The Des Moines Public Library offers events for Juneteenth including crafts, scavenger hunts and storytimes. Bradley says she does events with kids and adults, and, as a teacher, she enjoys the opportunity to educate everyone she can.

Bradley says she hopes that every city across Iowa will feel comfortable enough to offer some form of education about Juneteenth and to discuss the parts of the history that are uncomfortable. She also hopes Iowa will be receptive to talking to kids about why Juneteenth is important.

"It's really surprising to me that people want to stop us from talking about history, because I want to tell people so bad 'you weren't there,'" she said. "None of us were there when these things happened."

Sheritta Stokes, co-director of the 1619 Freedom School in Waterloo, says there is still a lot of work to do educating people about Juneteenth and Black history. Stokes says there is backlash from people who say Black Americans should just celebrate the 4th of July — but Independence Day celebrates a date in history when slavery was still legal.

"We tend not to acknowledge that slavery was practiced in Iowa," says Leslie Shwam. "Some people were held in slavery illegally in Iowa through the 1850s."

In her 2003 article "Emancipation Day Celebrations: The Commemoration of Slavery and Freedom in Iowa," Shwam opens with a quote from John Thompson, an editor for the Black newspaper the Iowa Bystander. In 1898, at the Des Moines emancipation day celebration, Thompson gave the keynote address:

"Think of being compelled to live all of your life with the man who is stealing the babies from your cradle and you dare not say one word; think of being compelled to associate with the despised and hated southerner who is constantly robbing you; think of being compelled to separate from your dear brother, loving sister, only father and mother, never to see them again.
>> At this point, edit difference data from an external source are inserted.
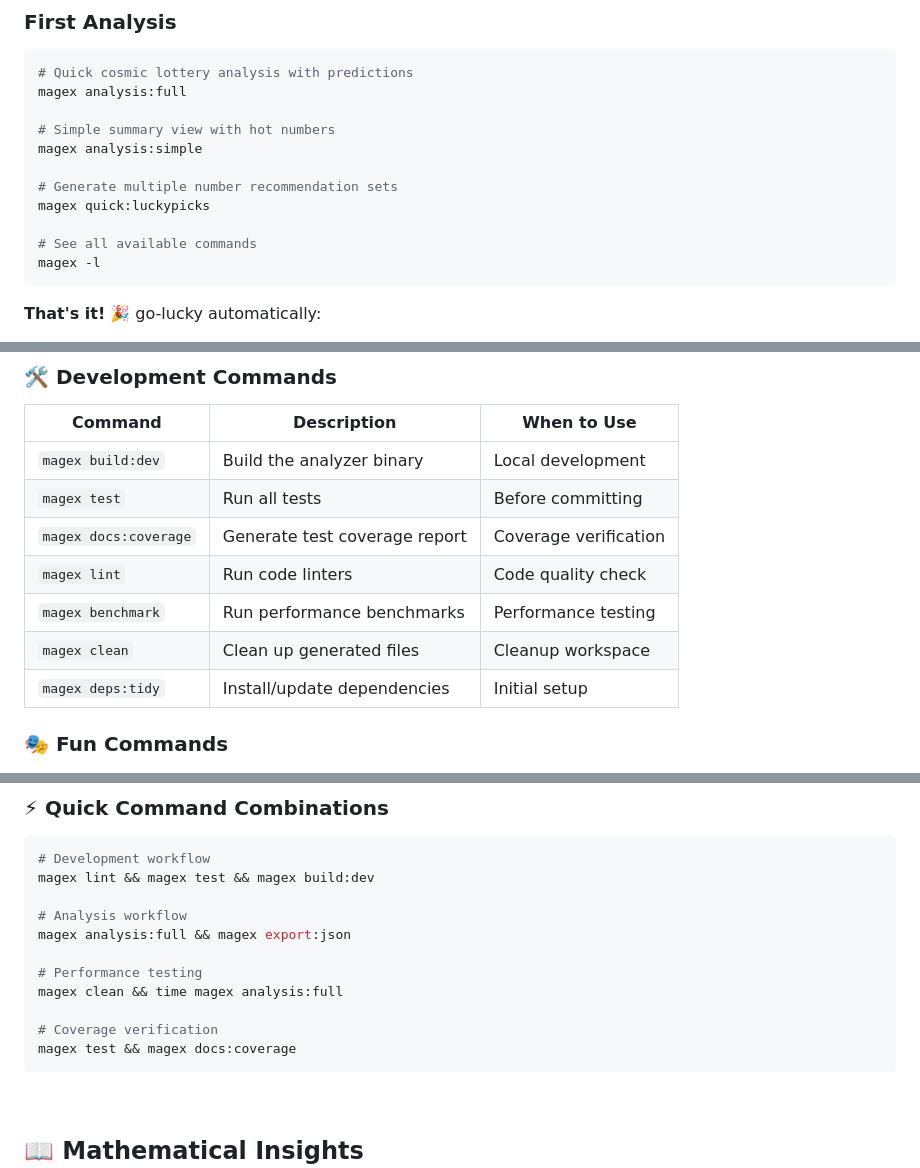
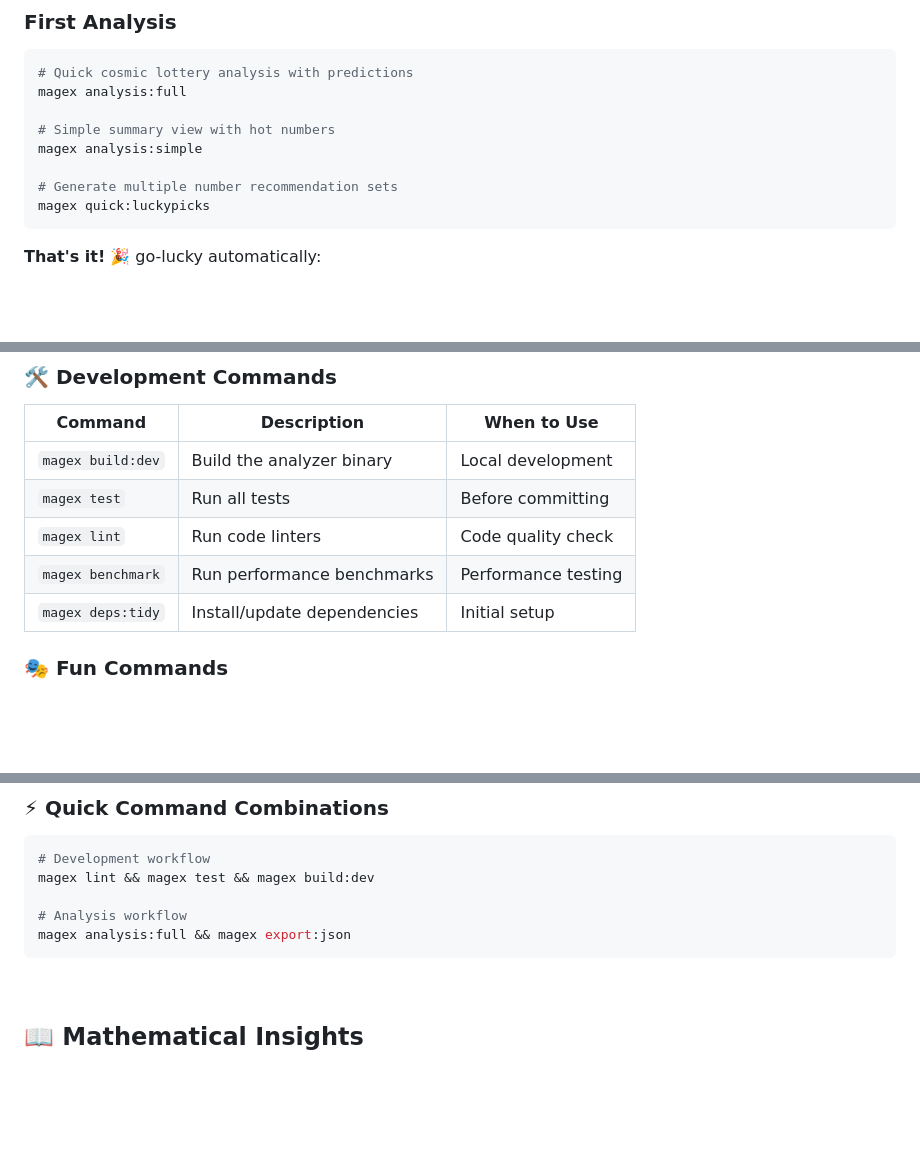
Before and after one commit to mrz1836/go-lucky, a Markdown page: README.md, 3 parts joined by grey strips. GitHub-like rendering; blank space fills up the shorter version.

````diff
--- a/README.md
+++ b/README.md
@@ -114,9 +115,6 @@ magex analysis:simple
 
 # Generate multiple number recommendation sets
 magex quick:luckypicks
-
-# See all available commands
-magex -l
 ```
 
 **That's it!** 🎉 go-lucky automatically:
@@ -566,10 +564,8 @@ func (ce *CorrelationEngine) analyzeNewFactor() {
 |-----------------------|-------------------------------|-----------------------|
 | `magex build:dev`     | Build the analyzer binary     | Local development     |
 | `magex test`          | Run all tests                 | Before committing     |
-| `magex docs:coverage` | Generate test coverage report | Coverage verification |
 | `magex lint`          | Run code linters              | Code quality check    |
 | `magex benchmark`     | Run performance benchmarks    | Performance testing   |
-| `magex clean`         | Clean up generated files      | Cleanup workspace     |
 | `magex deps:tidy`     | Install/update dependencies   | Initial setup         |
 
 ### 🎭 Fun Commands
@@ -586,12 +582,6 @@ magex lint && magex test && magex build:dev
 
 # Analysis workflow
 magex analysis:full && magex export:json
-
-# Performance testing
-magex clean && time magex analysis:full
-
-# Coverage verification
-magex test && magex docs:coverage
 ```
 
 <br/>
````
Also changed, not shown: other parts of README.md (+9 -11 lines).
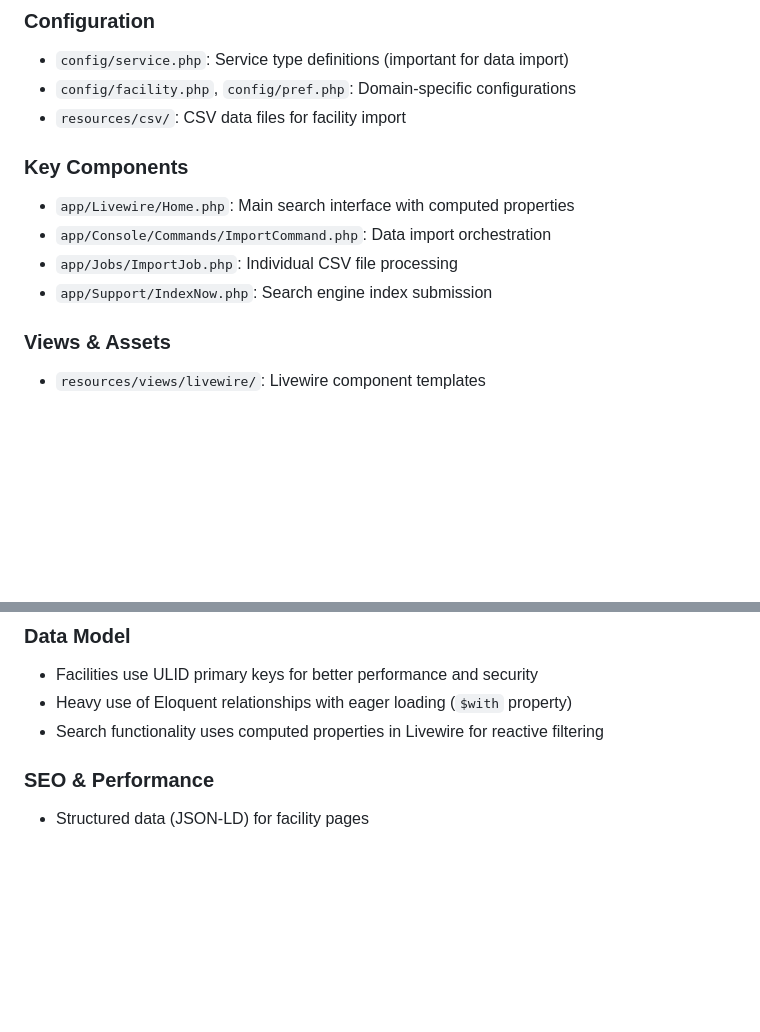
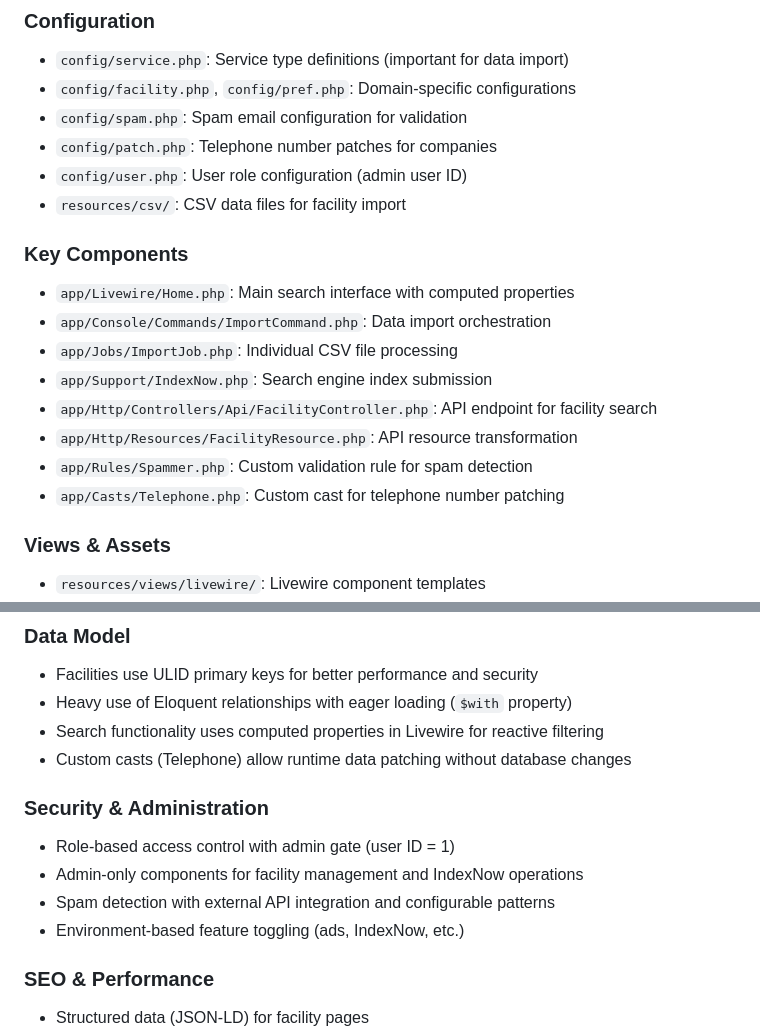
Before and after one commit to puklipo/service-guide, a Markdown page: CLAUDE.md, 2 parts joined by grey strips. Rendered like a GitHub page; blank space fills up the shorter version.

```diff
--- a/CLAUDE.md
+++ b/CLAUDE.md
@@ -105,6 +105,9 @@ php artisan sitemap:generate
 ### Configuration
 - `config/service.php`: Service type definitions (important for data import)
 - `config/facility.php`, `config/pref.php`: Domain-specific configurations
+- `config/spam.php`: Spam email configuration for validation
+- `config/patch.php`: Telephone number patches for companies
+- `config/user.php`: User role configuration (admin user ID)
 - `resources/csv/`: CSV data files for facility import
 
 ### Key Components
@@ -112,6 +115,10 @@ php artisan sitemap:generate
 - `app/Console/Commands/ImportCommand.php`: Data import orchestration
 - `app/Jobs/ImportJob.php`: Individual CSV file processing
 - `app/Support/IndexNow.php`: Search engine index submission
+- `app/Http/Controllers/Api/FacilityController.php`: API endpoint for facility search
+- `app/Http/Resources/FacilityResource.php`: API resource transformation
+- `app/Rules/Spammer.php`: Custom validation rule for spam detection
+- `app/Casts/Telephone.php`: Custom cast for telephone number patching
 
 ### Views & Assets
 - `resources/views/livewire/`: Livewire component templates
@@ -124,6 +131,13 @@ php artisan sitemap:generate
 - Facilities use ULID primary keys for better performance and security
 - Heavy use of Eloquent relationships with eager loading (`$with` property)
 - Search functionality uses computed properties in Livewire for reactive filtering
+- Custom casts (Telephone) allow runtime data patching without database changes
+
+### Security & Administration
+- Role-based access control with admin gate (user ID = 1)
+- Admin-only components for facility management and IndexNow operations
+- Spam detection with external API integration and configurable patterns
+- Environment-based feature toggling (ads, IndexNow, etc.)
 
 ### SEO & Performance
 - Structured data (JSON-LD) for facility pages
```
Also changed, not shown: other parts of CLAUDE.md (+39 -4 lines).
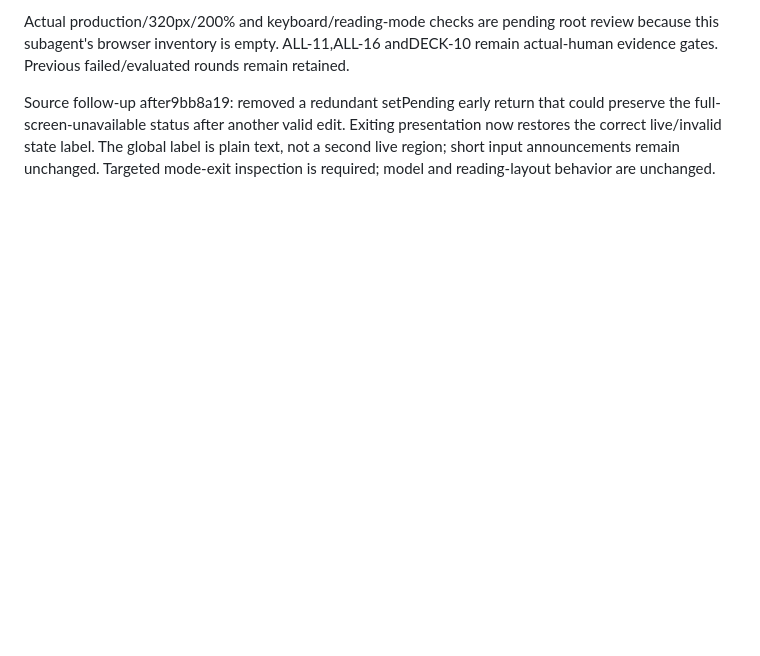
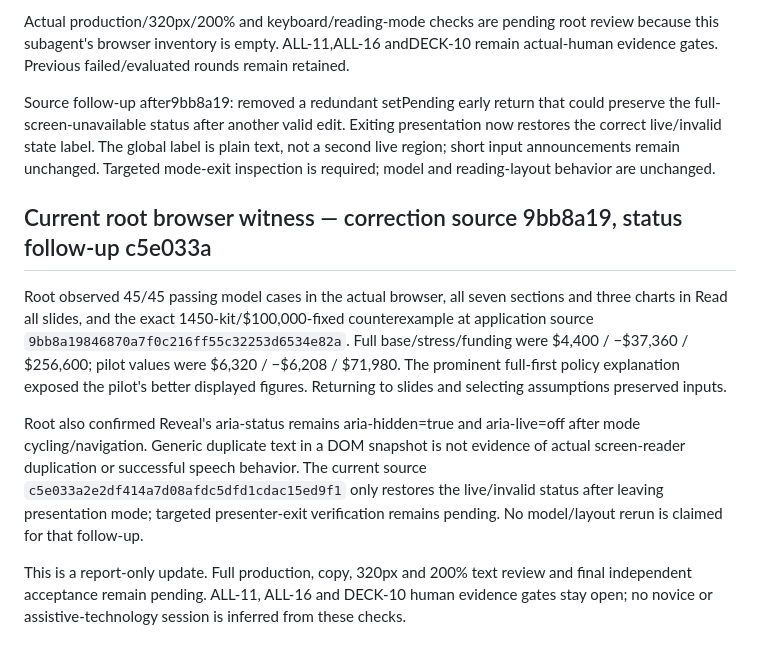
Before and after one commit to jordanmeyer/bab-example-presentation, a Markdown page: EVALUATION.md, the part around the change. GitHub-like rendering; blank space fills up the shorter version.

Commit message:
Record current correction browser witness and open gates

```diff
--- a/EVALUATION.md
+++ b/EVALUATION.md
@@ -77,3 +77,11 @@ Narrow slides now use page flow. All-slides reading reuses the current seven DOM
 Actual production/320px/200% and keyboard/reading-mode checks are pending root review because this subagent's browser inventory is empty. ALL-11,ALL-16 andDECK-10 remain actual-human evidence gates. Previous failed/evaluated rounds remain retained.
 
 Source follow-up after9bb8a19: removed a redundant setPending early return that could preserve the full-screen-unavailable status after another valid edit. Exiting presentation now restores the correct live/invalid state label. The global label is plain text, not a second live region; short input announcements remain unchanged. Targeted mode-exit inspection is required; model and reading-layout behavior are unchanged.
+
+## Current root browser witness — correction source 9bb8a19, status follow-up c5e033a
+
+Root observed 45/45 passing model cases in the actual browser, all seven sections and three charts in Read all slides, and the exact 1450-kit/$100,000-fixed counterexample at application source `9bb8a19846870a7f0c216ff55c32253d6534e82a`. Full base/stress/funding were $4,400 / −$37,360 / $256,600; pilot values were $6,320 / −$6,208 / $71,980. The prominent full-first policy explanation exposed the pilot's better displayed figures. Returning to slides and selecting assumptions preserved inputs.
+
+Root also confirmed Reveal's aria-status remains aria-hidden=true and aria-live=off after mode cycling/navigation. Generic duplicate text in a DOM snapshot is not evidence of actual screen-reader duplication or successful speech behavior. The current source `c5e033a2e2df414a7d08afdc5dfd1cdac15ed9f1` only restores the live/invalid status after leaving presentation mode; targeted presenter-exit verification remains pending. No model/layout rerun is claimed for that follow-up.
+
+This is a report-only update. Full production, copy, 320px and 200% text review and final independent acceptance remain pending. ALL-11, ALL-16 and DECK-10 human evidence gates stay open; no novice or assistive-technology session is inferred from these checks.
```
The agonizing groans of mothers when separated from their crying children were heart piercing. See the slave scarred veterans who are before me today and have witness to their once cruel and inhuman treatment."
John Thompson, 1898

She says the reason Juneteenth has not been more widely celebrated is because of America's history of racism. "We have undervalued and tried to turn away from African American history in our nation," she said.

But since becoming a federal holiday, Bradley says people are starting to learn about Juneteenth and its meaning and wanting to find out more.

"It started small and now it's grown into something," she said.

Phineas Pope served as a digital production assistant at Iowa Public Radio from 2023 - 2024.
Caitlin Troutman is a talk show producer at Iowa Public Radio
Dani Gehr is a producer for River to River and Talk of Iowa. Dani came to Iowa from her hometown in the northwest suburbs of Chicago to attend Iowa State University, where she received a bachelor’s degree in journalism, international studies and French. Before coming to IPR, Dani covered local government in Story County for the Ames Tribune and Des Moines Register.
Ben Kieffer is the host of IPR's River to River